--- DATA SHOWN Enclosed Below ---

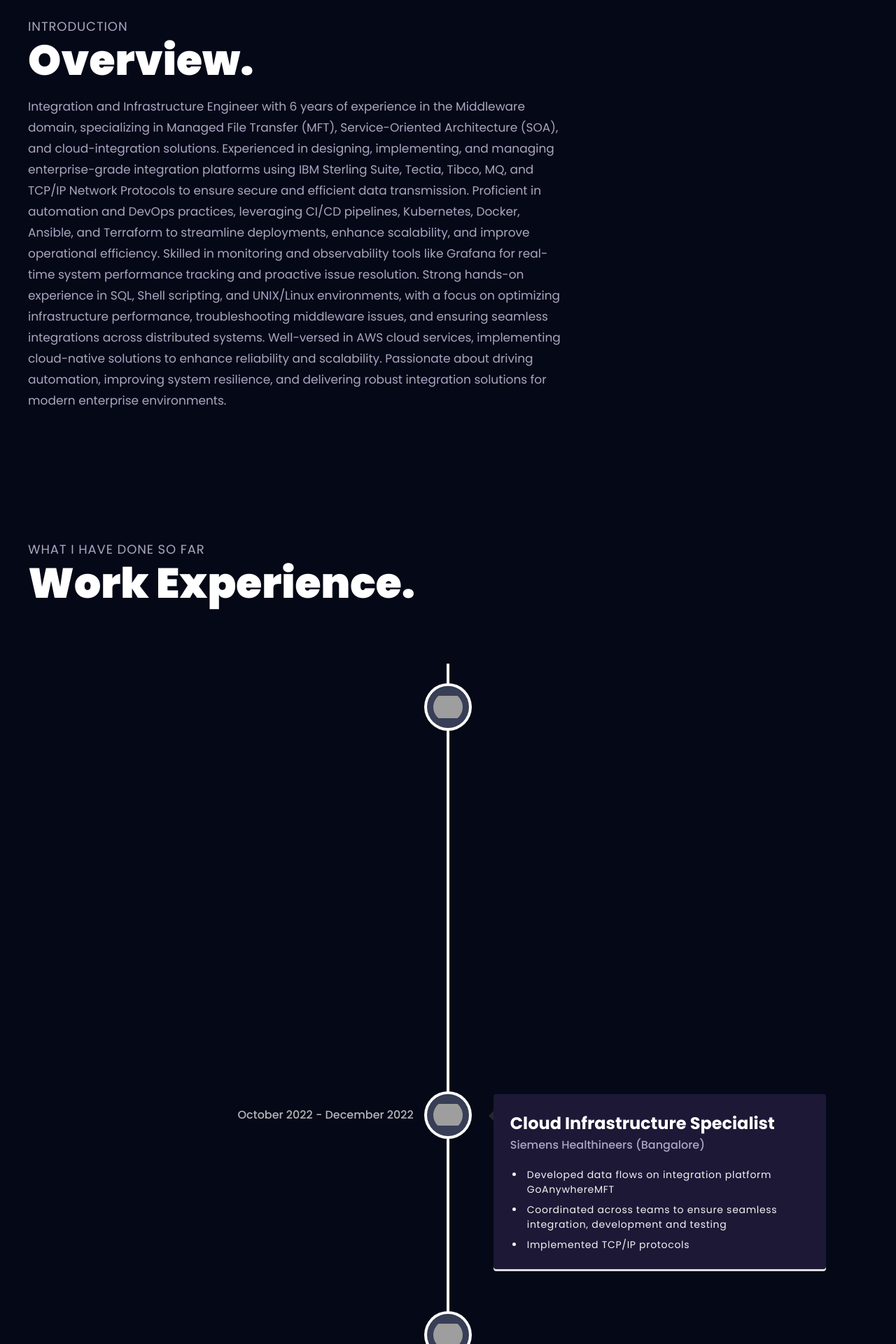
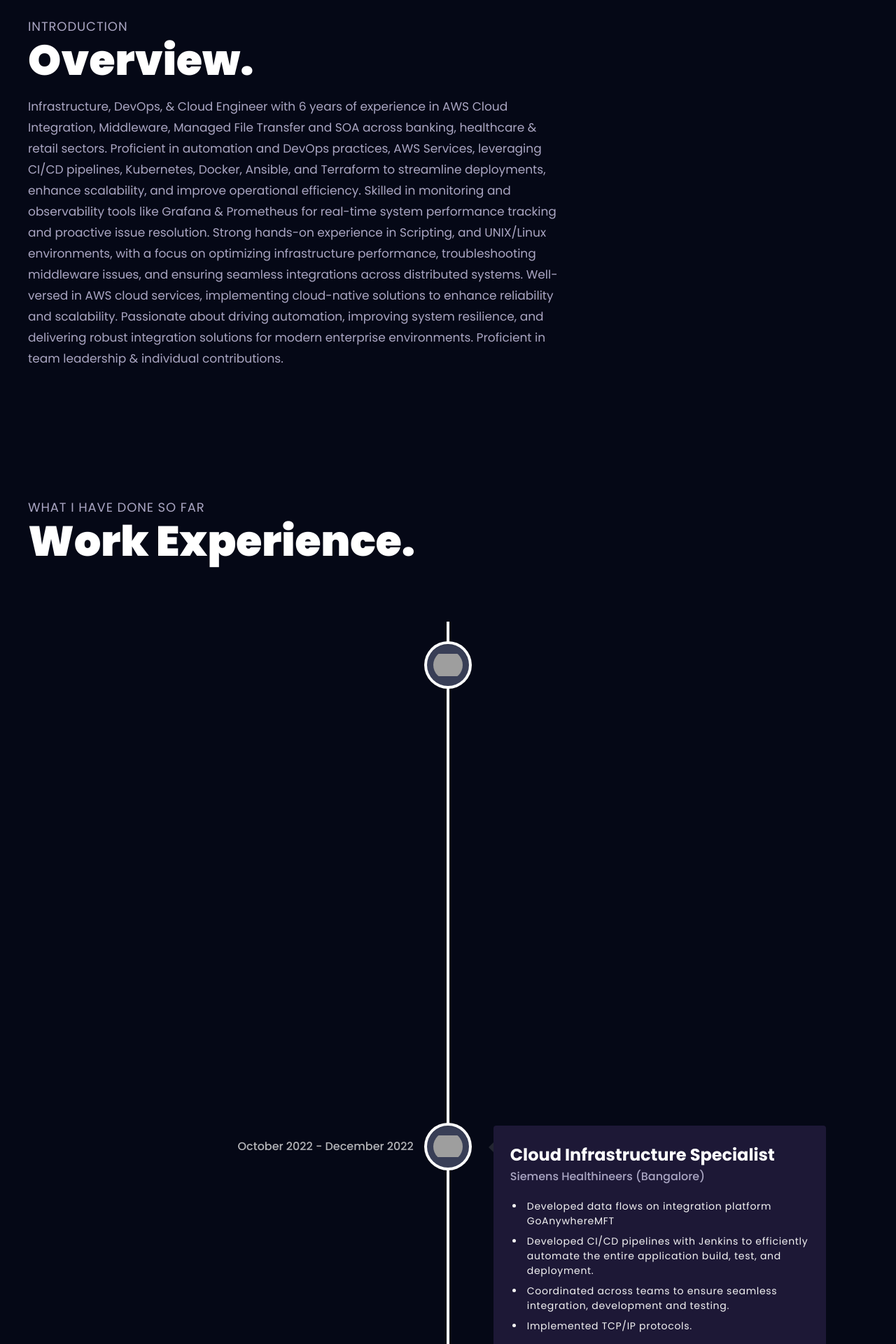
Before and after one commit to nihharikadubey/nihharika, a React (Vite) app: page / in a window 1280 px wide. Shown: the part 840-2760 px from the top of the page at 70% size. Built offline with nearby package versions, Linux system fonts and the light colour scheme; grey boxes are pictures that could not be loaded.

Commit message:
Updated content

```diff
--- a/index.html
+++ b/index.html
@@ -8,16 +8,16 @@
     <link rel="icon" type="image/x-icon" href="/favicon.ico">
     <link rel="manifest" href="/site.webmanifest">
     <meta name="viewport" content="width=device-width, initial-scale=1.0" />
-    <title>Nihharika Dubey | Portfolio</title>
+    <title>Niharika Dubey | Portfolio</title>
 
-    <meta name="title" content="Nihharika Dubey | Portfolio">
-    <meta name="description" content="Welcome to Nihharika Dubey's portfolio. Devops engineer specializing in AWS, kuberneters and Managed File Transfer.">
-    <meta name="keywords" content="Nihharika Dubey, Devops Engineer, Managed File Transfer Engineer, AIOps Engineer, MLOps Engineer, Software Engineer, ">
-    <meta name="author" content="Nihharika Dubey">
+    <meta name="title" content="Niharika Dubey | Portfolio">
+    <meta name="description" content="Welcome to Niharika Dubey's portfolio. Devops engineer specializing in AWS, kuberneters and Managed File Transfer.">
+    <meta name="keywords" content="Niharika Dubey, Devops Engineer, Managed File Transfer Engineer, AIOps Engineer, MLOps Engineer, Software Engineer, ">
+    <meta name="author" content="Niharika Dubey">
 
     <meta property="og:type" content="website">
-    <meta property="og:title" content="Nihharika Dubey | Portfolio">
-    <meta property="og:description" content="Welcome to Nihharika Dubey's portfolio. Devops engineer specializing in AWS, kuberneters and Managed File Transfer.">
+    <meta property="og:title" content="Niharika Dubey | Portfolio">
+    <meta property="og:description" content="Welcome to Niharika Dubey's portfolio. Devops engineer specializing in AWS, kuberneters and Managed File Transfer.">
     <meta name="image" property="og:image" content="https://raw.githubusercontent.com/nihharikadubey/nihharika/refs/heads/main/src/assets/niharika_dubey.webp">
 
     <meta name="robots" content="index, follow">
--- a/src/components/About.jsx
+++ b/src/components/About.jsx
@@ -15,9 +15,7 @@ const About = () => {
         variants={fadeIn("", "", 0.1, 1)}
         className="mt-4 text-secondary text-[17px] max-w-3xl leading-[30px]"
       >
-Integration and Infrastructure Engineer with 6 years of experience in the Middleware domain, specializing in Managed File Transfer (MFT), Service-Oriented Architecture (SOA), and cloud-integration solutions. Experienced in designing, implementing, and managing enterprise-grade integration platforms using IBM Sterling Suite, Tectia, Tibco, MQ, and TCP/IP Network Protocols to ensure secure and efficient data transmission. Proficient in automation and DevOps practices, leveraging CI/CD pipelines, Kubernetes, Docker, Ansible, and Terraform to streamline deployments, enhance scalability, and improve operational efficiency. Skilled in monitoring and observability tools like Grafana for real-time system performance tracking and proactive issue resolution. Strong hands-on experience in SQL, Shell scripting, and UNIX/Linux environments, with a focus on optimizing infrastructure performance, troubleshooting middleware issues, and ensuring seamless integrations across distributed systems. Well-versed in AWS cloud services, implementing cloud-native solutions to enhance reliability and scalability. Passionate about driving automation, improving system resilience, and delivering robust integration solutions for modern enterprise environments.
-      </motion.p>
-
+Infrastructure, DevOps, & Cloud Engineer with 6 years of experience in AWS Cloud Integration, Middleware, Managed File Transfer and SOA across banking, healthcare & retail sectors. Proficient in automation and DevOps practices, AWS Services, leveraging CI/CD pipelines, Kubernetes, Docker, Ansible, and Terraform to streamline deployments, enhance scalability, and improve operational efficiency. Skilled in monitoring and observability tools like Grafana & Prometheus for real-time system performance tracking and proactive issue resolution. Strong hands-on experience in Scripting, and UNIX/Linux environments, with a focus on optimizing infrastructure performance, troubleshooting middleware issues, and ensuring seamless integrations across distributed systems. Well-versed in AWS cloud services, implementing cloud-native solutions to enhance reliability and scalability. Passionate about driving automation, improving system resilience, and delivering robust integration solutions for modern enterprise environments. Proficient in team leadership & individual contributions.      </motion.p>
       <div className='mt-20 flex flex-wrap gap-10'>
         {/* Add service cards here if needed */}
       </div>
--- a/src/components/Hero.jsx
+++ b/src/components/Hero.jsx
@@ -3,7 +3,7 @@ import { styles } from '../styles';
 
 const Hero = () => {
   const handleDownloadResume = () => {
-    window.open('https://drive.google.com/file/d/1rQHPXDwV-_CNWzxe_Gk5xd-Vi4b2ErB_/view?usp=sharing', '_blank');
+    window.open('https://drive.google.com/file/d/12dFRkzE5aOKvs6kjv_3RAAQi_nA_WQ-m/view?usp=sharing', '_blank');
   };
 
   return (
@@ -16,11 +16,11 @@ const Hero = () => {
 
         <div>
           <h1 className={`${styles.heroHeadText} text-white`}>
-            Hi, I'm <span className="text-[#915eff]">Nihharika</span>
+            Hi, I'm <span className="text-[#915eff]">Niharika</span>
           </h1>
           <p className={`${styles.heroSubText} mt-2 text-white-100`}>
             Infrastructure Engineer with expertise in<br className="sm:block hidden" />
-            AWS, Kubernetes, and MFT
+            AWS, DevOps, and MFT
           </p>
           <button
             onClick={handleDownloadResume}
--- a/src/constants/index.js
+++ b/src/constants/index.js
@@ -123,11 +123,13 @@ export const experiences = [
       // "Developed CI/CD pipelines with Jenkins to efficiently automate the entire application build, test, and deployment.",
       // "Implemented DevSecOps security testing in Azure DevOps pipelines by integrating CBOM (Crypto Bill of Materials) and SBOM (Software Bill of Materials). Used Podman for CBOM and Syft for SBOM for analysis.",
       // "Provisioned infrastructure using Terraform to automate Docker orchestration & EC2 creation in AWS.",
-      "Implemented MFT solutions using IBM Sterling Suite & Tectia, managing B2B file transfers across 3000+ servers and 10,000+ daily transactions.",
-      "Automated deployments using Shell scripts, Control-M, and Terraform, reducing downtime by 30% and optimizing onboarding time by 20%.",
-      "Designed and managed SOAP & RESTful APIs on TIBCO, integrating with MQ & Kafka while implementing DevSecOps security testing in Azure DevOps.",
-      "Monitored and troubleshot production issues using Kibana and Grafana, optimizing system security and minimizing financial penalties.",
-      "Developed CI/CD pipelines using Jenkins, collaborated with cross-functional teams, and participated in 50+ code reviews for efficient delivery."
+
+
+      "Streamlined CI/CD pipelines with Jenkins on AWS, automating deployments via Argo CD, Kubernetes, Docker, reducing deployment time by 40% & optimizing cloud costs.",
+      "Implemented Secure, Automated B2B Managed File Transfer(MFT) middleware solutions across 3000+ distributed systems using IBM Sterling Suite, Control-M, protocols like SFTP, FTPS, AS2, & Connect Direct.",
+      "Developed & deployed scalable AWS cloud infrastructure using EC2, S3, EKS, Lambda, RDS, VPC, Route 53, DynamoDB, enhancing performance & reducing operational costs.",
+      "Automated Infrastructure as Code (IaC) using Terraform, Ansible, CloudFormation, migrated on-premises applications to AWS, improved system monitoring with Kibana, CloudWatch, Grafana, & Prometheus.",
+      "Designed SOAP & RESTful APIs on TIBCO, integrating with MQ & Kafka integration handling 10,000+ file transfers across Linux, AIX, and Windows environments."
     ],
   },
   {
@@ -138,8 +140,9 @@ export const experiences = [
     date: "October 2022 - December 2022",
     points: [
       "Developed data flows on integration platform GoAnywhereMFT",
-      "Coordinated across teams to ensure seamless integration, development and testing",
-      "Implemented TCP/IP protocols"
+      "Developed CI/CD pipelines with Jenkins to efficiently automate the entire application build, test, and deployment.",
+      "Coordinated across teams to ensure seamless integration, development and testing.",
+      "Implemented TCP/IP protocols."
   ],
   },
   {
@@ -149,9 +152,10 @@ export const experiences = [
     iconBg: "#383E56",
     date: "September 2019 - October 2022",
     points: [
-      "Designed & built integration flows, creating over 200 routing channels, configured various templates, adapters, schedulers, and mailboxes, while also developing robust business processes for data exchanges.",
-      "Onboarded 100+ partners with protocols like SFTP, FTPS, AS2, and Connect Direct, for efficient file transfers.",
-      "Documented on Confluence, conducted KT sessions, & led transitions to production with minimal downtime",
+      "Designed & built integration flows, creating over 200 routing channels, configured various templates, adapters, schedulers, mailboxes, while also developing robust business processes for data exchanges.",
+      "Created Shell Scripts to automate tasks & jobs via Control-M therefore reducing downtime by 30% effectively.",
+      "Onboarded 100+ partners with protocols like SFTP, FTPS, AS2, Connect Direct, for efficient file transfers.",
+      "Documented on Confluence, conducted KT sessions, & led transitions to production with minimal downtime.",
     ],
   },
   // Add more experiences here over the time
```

--- End of Enclosed DATA SHOWN ---

Say how many lines of the listing above include the word "className", giving the number alone.

▶ _FINISHED EXERCISE_: 7